After nearly two decades obsessing over cinema as a film critic for Variety and editor-in-chief of Film Comment, Harlan Jacobson founded Talk Cinema?a series of early film screenings hosted at multiple theaters around the country. Each year, Harlan handpicks independent and foreign films from the world's leading festivals, often resulting in some of the first public screenings of award-winning prestige pictures. After each screening, he hosts experts such as scholars, filmmakers, and critics from the New York Times and the Chicago Tribune during discussions modeled after those held at festivals and particularly cultured kids' treehouses. Talk Cinema also occasionally hosts guided tours of festivals in international cities such as Montreal and Reykjavik.
Ever since its launch in 1999, the DC Independent Film Festival has celebrated autonomous filmmaking around the world through competition and screenings.

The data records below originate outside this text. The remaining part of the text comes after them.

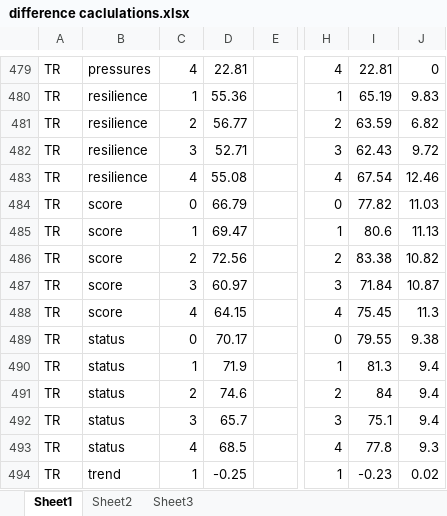
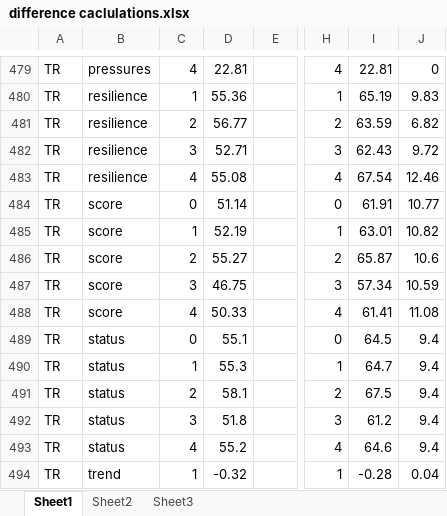
Before and after one commit to OHI-Science/mhi, an Excel workbook: region2017_30X30/difference caclulations.xlsx, sheet Sheet1, drawn as a sheet; only a part is shown, gaps mark what is left out; values as stored, in another font and other column widths than the file's, no borders; charts and pictures not drawn; the diff covers the shown part only; the diff names each change by its address in the sheet, - before the commit and + after, or states it on an @@ line.

```diff
--- a/region2017_30X30/difference caclulations.xlsx (sheet Sheet1)
+++ b/region2017_30X30/difference caclulations.xlsx (sheet Sheet1)
-D484: 66.79
+D484: 51.14
-I484: 77.82
+I484: 61.91
-J484: 11.03
+J484: 10.77
-D485: 69.47
+D485: 52.19
-I485: 80.6
+I485: 63.01
-J485: 11.13
+J485: 10.82
-D486: 72.56
+D486: 55.27
-I486: 83.38
+I486: 65.87
-J486: 10.82
+J486: 10.6
-D487: 60.97
+D487: 46.75
-I487: 71.84
+I487: 57.34
-J487: 10.87
+J487: 10.59
-D488: 64.15
+D488: 50.33
-I488: 75.45
+I488: 61.41
-J488: 11.3
+J488: 11.08
-D489: 70.17
+D489: 55.1
-I489: 79.55
+I489: 64.5
-J489: 9.38
+J489: 9.4
-D490: 71.9
+D490: 55.3
-I490: 81.3
+I490: 64.7
-D491: 74.6
+D491: 58.1
-I491: 84
+I491: 67.5
-D492: 65.7
+D492: 51.8
-I492: 75.1
+I492: 61.2
-D493: 68.5
+D493: 55.2
-I493: 77.8
+I493: 64.6
-J493: 9.3
+J493: 9.4
-D494: -0.25
+D494: -0.32
-I494: -0.23
+I494: -0.28
-J494: 0.02
+J494: 0.04
```
Also changed, not shown: 3 removed rows and 65 edited cells elsewhere in this sheet, hidden cells, charts or pictures, prep/FIS/fis_reef_stock.xlsx, prep/HAB/hab_watersheds_fenced.xlsx, 22 other files.
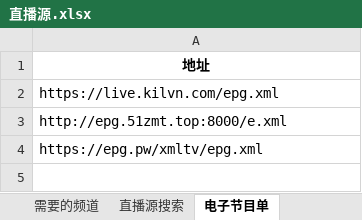
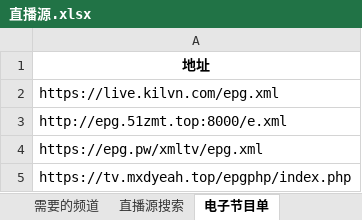
Before and after one commit to DataShare-duo/MovieLiveUrl, an Excel workbook: 直播源.xlsx, sheet 电子节目单, drawn as a sheet; values as stored, in another font and other column widths than the file's, no borders; the diff names each change by its address in the sheet, - before the commit and + after, or states it on an @@ line.

Commit message:
Signed-off-by: DataShare_duo <408759067@qq.com>

```diff
--- a/直播源.xlsx (sheet 电子节目单)
+++ b/直播源.xlsx (sheet 电子节目单)
+row 5: https://tv.mxdyeah.top/epgphp/index.php
```
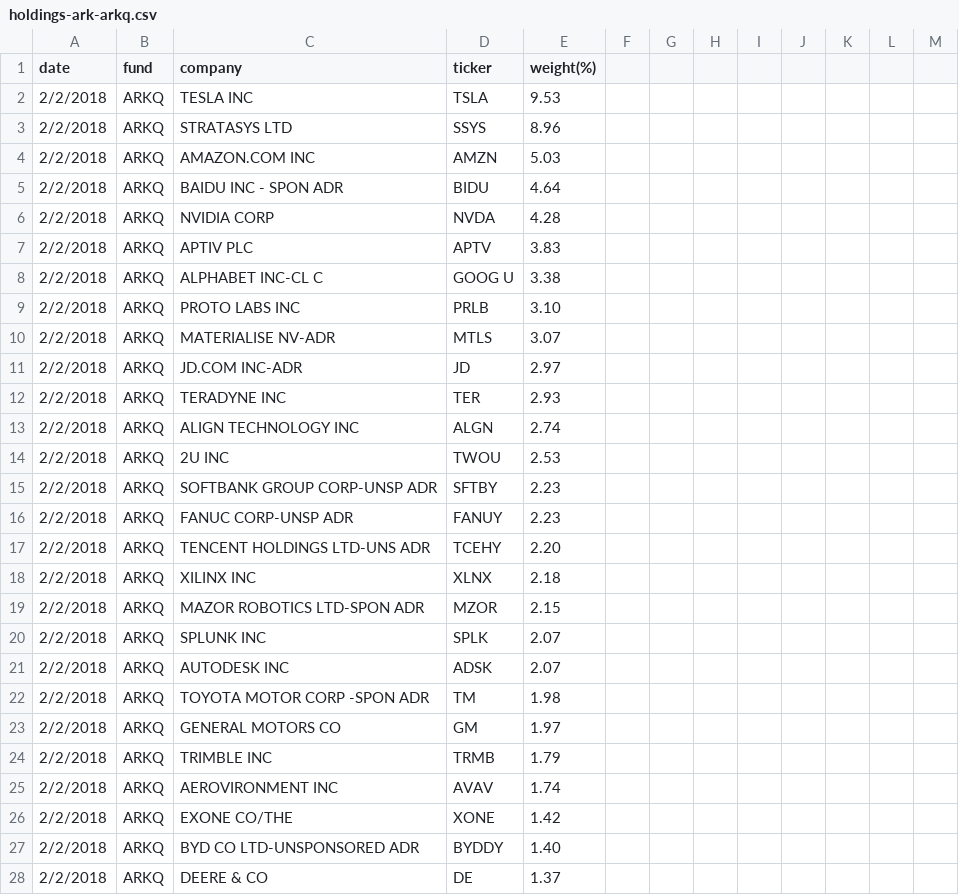
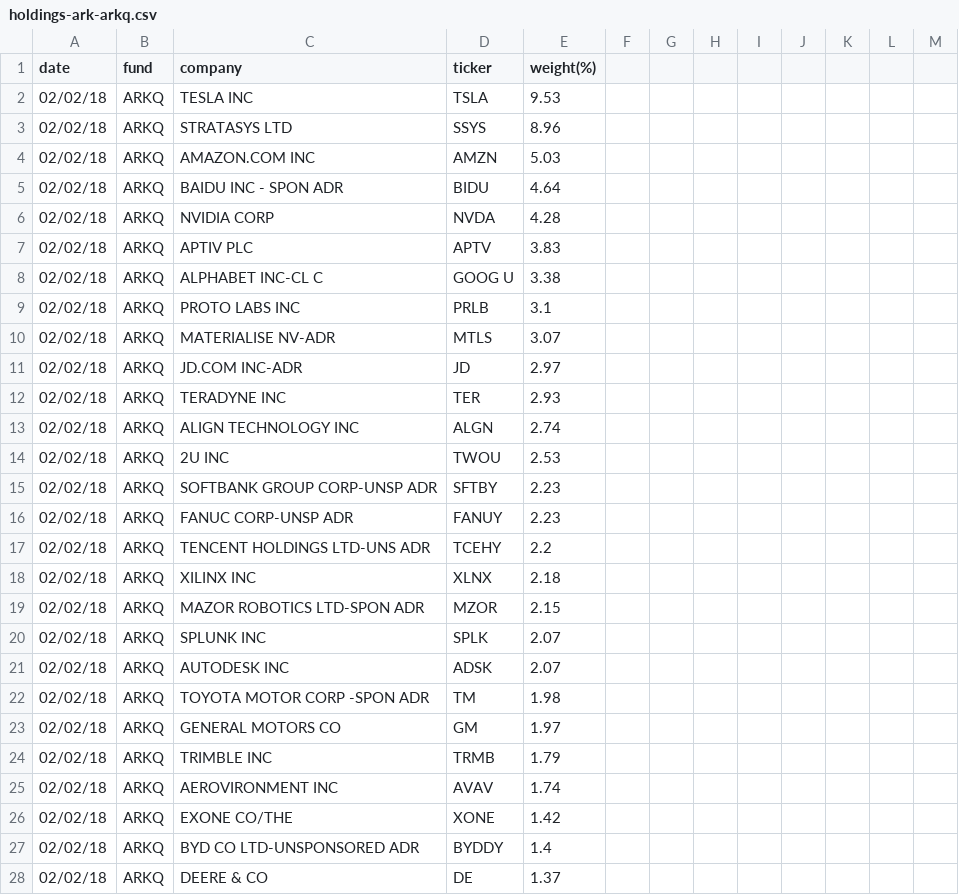
Before and after one commit to Yeess/quantum, a CSV file: sector_components/ARK/holdings-ark-arkq.csv, drawn as a sheet; only a part is shown; the diff covers the shown part only.

Commit message:
Update data clenaning general

```diff
--- a/sector_components/ARK/holdings-ark-arkq.csv
+++ b/sector_components/ARK/holdings-ark-arkq.csv
@@ -1,28 +1,28 @@
 date,fund,company,ticker,weight(%)
-2/2/2018,ARKQ      ,TESLA INC,TSLA,9.53
-2/2/2018,ARKQ      ,STRATASYS LTD,SSYS,8.96
-2/2/2018,ARKQ      ,AMAZON.COM INC,AMZN,5.03
-2/2/2018,ARKQ      ,BAIDU INC - SPON ADR,BIDU,4.64
-2/2/2018,ARKQ      ,NVIDIA CORP,NVDA,4.28
-2/2/2018,ARKQ      ,APTIV PLC,APTV,3.83
-2/2/2018,ARKQ      ,ALPHABET INC-CL C,GOOG  U,3.38
-2/2/2018,ARKQ      ,PROTO LABS INC,PRLB,3.10
-2/2/2018,ARKQ      ,MATERIALISE NV-ADR,MTLS,3.07
-2/2/2018,ARKQ      ,JD.COM INC-ADR,JD,2.97
-2/2/2018,ARKQ      ,TERADYNE INC,TER,2.93
-2/2/2018,ARKQ      ,ALIGN TECHNOLOGY INC,ALGN,2.74
-2/2/2018,ARKQ      ,2U INC,TWOU,2.53
-2/2/2018,ARKQ      ,SOFTBANK GROUP CORP-UNSP ADR,SFTBY,2.23
-2/2/2018,ARKQ      ,FANUC CORP-UNSP ADR,FANUY,2.23
-2/2/2018,ARKQ      ,TENCENT HOLDINGS LTD-UNS ADR,TCEHY,2.20
-2/2/2018,ARKQ      ,XILINX INC,XLNX,2.18
-2/2/2018,ARKQ      ,MAZOR ROBOTICS LTD-SPON ADR,MZOR,2.15
-2/2/2018,ARKQ      ,SPLUNK INC,SPLK,2.07
-2/2/2018,ARKQ      ,AUTODESK INC,ADSK,2.07
-2/2/2018,ARKQ      ,TOYOTA MOTOR CORP -SPON ADR,TM,1.98
-2/2/2018,ARKQ      ,GENERAL MOTORS CO,GM,1.97
-2/2/2018,ARKQ      ,TRIMBLE INC,TRMB,1.79
-2/2/2018,ARKQ      ,AEROVIRONMENT INC,AVAV,1.74
-2/2/2018,ARKQ      ,EXONE CO/THE,XONE,1.42
-2/2/2018,ARKQ      ,BYD CO LTD-UNSPONSORED ADR,BYDDY,1.40
-2/2/2018,ARKQ      ,DEERE & CO,DE,1.37
+02/02/18,ARKQ      ,TESLA INC,TSLA,9.53
+02/02/18,ARKQ      ,STRATASYS LTD,SSYS,8.96
+02/02/18,ARKQ      ,AMAZON.COM INC,AMZN,5.03
+02/02/18,ARKQ      ,BAIDU INC - SPON ADR,BIDU,4.64
+02/02/18,ARKQ      ,NVIDIA CORP,NVDA,4.28
+02/02/18,ARKQ      ,APTIV PLC,APTV,3.83
+02/02/18,ARKQ      ,ALPHABET INC-CL C,GOOG  U,3.38
+02/02/18,ARKQ      ,PROTO LABS INC,PRLB,3.1
+02/02/18,ARKQ      ,MATERIALISE NV-ADR,MTLS,3.07
+02/02/18,ARKQ      ,JD.COM INC-ADR,JD,2.97
+02/02/18,ARKQ      ,TERADYNE INC,TER,2.93
+02/02/18,ARKQ      ,ALIGN TECHNOLOGY INC,ALGN,2.74
+02/02/18,ARKQ      ,2U INC,TWOU,2.53
+02/02/18,ARKQ      ,SOFTBANK GROUP CORP-UNSP ADR,SFTBY,2.23
+02/02/18,ARKQ      ,FANUC CORP-UNSP ADR,FANUY,2.23
+02/02/18,ARKQ      ,TENCENT HOLDINGS LTD-UNS ADR,TCEHY,2.2
+02/02/18,ARKQ      ,XILINX INC,XLNX,2.18
+02/02/18,ARKQ      ,MAZOR ROBOTICS LTD-SPON ADR,MZOR,2.15
+02/02/18,ARKQ      ,SPLUNK INC,SPLK,2.07
+02/02/18,ARKQ      ,AUTODESK INC,ADSK,2.07
+02/02/18,ARKQ      ,TOYOTA MOTOR CORP -SPON ADR,TM,1.98
+02/02/18,ARKQ      ,GENERAL MOTORS CO,GM,1.97
+02/02/18,ARKQ      ,TRIMBLE INC,TRMB,1.79
+02/02/18,ARKQ      ,AEROVIRONMENT INC,AVAV,1.74
+02/02/18,ARKQ      ,EXONE CO/THE,XONE,1.42
+02/02/18,ARKQ      ,BYD CO LTD-UNSPONSORED ADR,BYDDY,1.4
+02/02/18,ARKQ      ,DEERE & CO,DE,1.37
```
Also changed, not shown: 2 removed rows and 23 edited cells elsewhere in this file, pricing/SPY/xlb-hold-pricing.csv, pricing/SPY/xle-hold-pricing.csv, 16 other files.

All of the festival's selections are Washington DC premieres, and many are being shown for the first time in the world. Hailing from various countries and cultures, these projects include narrative features, shorts, and documentaries. They also span genre: throughout the day, comedy and horror films share screening space with experimental and interactive projects. To complement this showcase, the DCIFF also features a schedule of seminars and workshops on featured films and aspects of the filmmaking process. They've even sponsored panel talks with members of the United States Congress.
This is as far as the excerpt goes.